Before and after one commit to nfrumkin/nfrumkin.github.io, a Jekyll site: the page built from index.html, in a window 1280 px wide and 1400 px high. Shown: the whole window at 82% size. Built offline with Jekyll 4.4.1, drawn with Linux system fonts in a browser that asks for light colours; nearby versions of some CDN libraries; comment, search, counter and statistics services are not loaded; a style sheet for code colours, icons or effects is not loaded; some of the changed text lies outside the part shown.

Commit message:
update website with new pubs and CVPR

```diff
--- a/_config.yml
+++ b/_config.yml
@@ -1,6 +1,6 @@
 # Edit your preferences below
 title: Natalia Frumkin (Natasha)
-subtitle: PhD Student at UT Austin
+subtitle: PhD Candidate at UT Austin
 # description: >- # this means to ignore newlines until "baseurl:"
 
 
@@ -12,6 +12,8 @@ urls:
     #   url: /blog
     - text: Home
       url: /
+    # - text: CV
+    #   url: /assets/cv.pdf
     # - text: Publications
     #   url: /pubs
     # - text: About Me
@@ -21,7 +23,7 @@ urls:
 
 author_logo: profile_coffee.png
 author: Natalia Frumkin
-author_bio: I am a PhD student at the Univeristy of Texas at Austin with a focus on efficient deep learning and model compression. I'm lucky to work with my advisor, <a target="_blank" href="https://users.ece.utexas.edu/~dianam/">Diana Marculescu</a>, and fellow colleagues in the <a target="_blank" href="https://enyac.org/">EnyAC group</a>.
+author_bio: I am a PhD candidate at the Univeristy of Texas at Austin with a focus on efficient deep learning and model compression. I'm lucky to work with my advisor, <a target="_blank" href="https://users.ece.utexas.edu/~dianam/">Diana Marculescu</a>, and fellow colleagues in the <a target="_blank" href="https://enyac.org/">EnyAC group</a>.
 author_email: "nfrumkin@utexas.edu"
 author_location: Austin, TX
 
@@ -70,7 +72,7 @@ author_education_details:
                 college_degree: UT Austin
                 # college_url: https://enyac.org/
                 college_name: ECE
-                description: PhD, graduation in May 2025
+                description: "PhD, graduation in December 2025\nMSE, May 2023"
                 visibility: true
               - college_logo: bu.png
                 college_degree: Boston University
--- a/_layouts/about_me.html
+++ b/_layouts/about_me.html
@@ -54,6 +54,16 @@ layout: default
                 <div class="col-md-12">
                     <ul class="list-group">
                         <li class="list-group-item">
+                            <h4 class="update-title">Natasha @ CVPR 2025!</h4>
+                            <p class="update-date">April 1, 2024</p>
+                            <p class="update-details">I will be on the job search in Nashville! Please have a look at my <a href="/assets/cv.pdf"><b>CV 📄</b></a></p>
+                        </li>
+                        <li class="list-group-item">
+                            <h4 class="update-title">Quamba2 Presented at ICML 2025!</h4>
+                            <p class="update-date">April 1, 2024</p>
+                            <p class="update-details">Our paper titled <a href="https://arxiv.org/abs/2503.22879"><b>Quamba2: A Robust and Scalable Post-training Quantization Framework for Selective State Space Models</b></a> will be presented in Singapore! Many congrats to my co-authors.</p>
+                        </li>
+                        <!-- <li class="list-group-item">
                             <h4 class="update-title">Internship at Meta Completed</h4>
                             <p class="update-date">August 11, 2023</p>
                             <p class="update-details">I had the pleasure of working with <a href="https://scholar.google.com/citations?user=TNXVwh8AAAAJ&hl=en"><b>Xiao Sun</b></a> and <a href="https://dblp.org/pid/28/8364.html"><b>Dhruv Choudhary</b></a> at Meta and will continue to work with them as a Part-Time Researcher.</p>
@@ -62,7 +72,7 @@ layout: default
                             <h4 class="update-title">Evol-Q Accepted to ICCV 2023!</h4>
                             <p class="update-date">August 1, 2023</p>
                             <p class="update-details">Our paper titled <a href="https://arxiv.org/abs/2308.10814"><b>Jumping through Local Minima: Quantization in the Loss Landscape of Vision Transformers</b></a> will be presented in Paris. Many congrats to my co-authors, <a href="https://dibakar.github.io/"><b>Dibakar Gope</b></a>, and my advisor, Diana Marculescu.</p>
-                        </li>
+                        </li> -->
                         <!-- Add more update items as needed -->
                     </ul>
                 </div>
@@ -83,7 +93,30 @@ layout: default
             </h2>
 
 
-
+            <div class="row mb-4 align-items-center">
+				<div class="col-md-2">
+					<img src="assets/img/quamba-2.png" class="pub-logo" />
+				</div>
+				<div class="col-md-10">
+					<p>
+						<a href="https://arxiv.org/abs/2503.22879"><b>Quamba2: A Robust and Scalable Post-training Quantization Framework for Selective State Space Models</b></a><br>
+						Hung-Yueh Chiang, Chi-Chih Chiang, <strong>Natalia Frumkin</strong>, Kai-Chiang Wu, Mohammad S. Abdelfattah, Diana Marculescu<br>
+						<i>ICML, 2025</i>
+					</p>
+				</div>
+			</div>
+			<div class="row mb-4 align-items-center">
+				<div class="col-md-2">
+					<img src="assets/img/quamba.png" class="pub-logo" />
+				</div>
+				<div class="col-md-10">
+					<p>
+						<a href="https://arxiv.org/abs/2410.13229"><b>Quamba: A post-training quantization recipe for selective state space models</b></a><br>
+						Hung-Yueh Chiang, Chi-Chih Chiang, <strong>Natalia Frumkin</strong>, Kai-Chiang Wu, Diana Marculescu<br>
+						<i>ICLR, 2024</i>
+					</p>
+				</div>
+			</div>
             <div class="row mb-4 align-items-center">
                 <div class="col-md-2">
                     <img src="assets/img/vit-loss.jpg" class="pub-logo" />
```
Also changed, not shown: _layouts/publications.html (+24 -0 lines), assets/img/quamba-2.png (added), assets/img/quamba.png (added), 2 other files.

Aim of the exercise:
Would you report every line of the entries above containing the word "August"?

Output below:
                             <p class="update-date">August 11, 2023</p>
                             <p class="update-date">August 1, 2023</p>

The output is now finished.